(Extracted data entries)
•••••

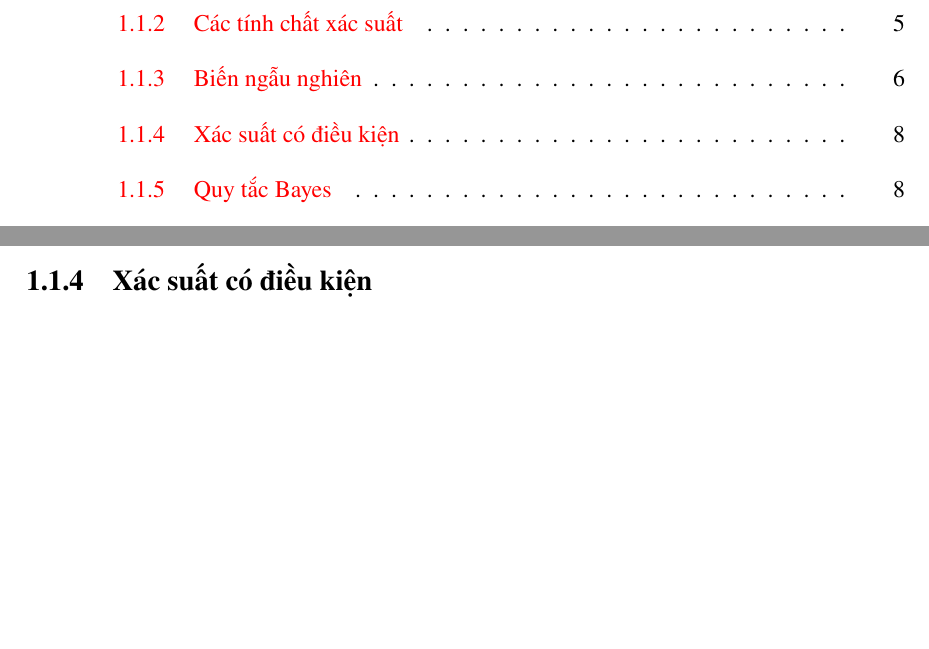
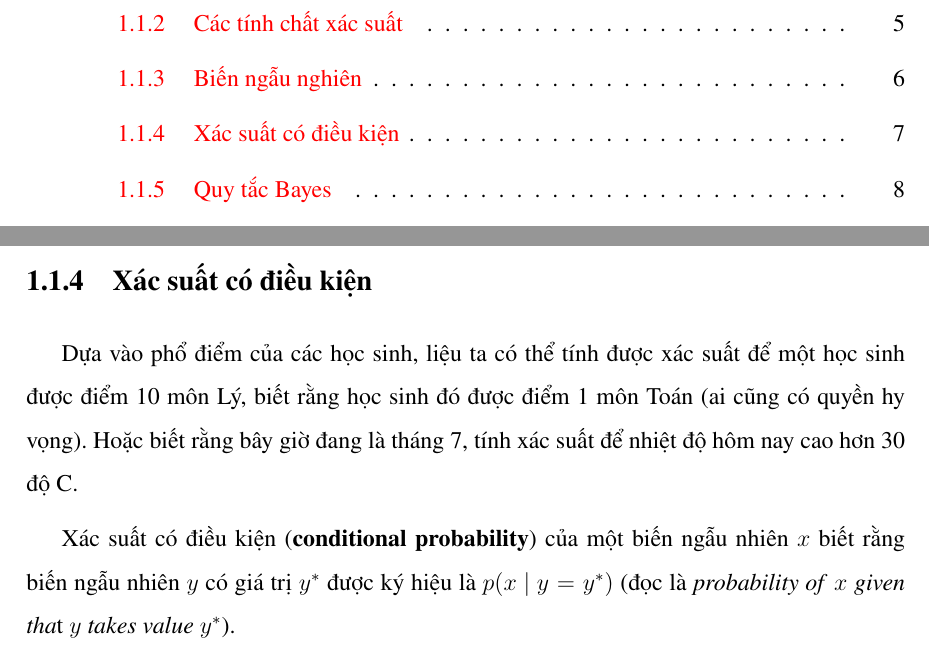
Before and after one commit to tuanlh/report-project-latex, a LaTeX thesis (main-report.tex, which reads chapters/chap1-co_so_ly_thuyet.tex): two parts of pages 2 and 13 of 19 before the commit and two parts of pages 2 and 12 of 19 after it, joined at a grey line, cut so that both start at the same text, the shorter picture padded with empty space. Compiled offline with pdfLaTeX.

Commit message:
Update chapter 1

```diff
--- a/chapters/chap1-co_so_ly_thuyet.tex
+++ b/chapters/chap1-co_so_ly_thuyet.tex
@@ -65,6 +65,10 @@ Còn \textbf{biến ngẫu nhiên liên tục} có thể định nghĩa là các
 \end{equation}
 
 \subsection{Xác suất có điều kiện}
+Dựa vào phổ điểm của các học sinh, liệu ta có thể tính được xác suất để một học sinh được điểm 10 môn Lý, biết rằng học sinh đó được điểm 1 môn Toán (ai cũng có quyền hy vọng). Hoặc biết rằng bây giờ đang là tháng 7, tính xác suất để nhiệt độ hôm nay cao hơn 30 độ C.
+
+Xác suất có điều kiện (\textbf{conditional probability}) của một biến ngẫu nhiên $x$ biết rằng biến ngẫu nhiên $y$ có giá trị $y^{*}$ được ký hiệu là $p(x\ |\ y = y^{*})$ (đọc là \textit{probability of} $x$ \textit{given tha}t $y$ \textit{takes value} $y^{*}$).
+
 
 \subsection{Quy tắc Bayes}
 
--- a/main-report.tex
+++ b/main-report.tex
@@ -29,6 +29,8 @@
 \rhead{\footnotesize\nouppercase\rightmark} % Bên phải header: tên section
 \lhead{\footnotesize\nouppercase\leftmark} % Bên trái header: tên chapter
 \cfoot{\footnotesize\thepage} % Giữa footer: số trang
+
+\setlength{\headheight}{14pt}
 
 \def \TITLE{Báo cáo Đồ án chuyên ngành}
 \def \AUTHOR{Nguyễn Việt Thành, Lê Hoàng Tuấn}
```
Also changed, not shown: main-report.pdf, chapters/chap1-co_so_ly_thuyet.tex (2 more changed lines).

•••••

• [WORK INSTRUCTION]:
What you produce should repeat the data word for word while omitting all images.

• [EXPECTED ANSWER]:
Before and after one commit to tuanlh/report-project-latex, a LaTeX thesis (main-report.tex, which reads chapters/chap1-co_so_ly_thuyet.tex): two parts of pages 2 and 13 of 19 before the commit and two parts of pages 2 and 12 of 19 after it, joined at a grey line, cut so that both start at the same text, the shorter picture padded with empty space. Compiled offline with pdfLaTeX.

Commit message:
Update chapter 1

```diff
--- a/chapters/chap1-co_so_ly_thuyet.tex
+++ b/chapters/chap1-co_so_ly_thuyet.tex
@@ -65,6 +65,10 @@ Còn \textbf{biến ngẫu nhiên liên tục} có thể định nghĩa là các
 \end{equation}
 
 \subsection{Xác suất có điều kiện}
+Dựa vào phổ điểm của các học sinh, liệu ta có thể tính được xác suất để một học sinh được điểm 10 môn Lý, biết rằng học sinh đó được điểm 1 môn Toán (ai cũng có quyền hy vọng). Hoặc biết rằng bây giờ đang là tháng 7, tính xác suất để nhiệt độ hôm nay cao hơn 30 độ C.
+
+Xác suất có điều kiện (\textbf{conditional probability}) của một biến ngẫu nhiên $x$ biết rằng biến ngẫu nhiên $y$ có giá trị $y^{*}$ được ký hiệu là $p(x\ |\ y = y^{*})$ (đọc là \textit{probability of} $x$ \textit{given tha}t $y$ \textit{takes value} $y^{*}$).
+
 
 \subsection{Quy tắc Bayes}
 
--- a/main-report.tex
+++ b/main-report.tex
@@ -29,6 +29,8 @@
 \rhead{\footnotesize\nouppercase\rightmark} % Bên phải header: tên section
 \lhead{\footnotesize\nouppercase\leftmark} % Bên trái header: tên chapter
 \cfoot{\footnotesize\thepage} % Giữa footer: số trang
+
+\setlength{\headheight}{14pt}
 
 \def \TITLE{Báo cáo Đồ án chuyên ngành}
 \def \AUTHOR{Nguyễn Việt Thành, Lê Hoàng Tuấn}
```
Also changed, not shown: main-report.pdf, chapters/chap1-co_so_ly_thuyet.tex (2 more changed lines).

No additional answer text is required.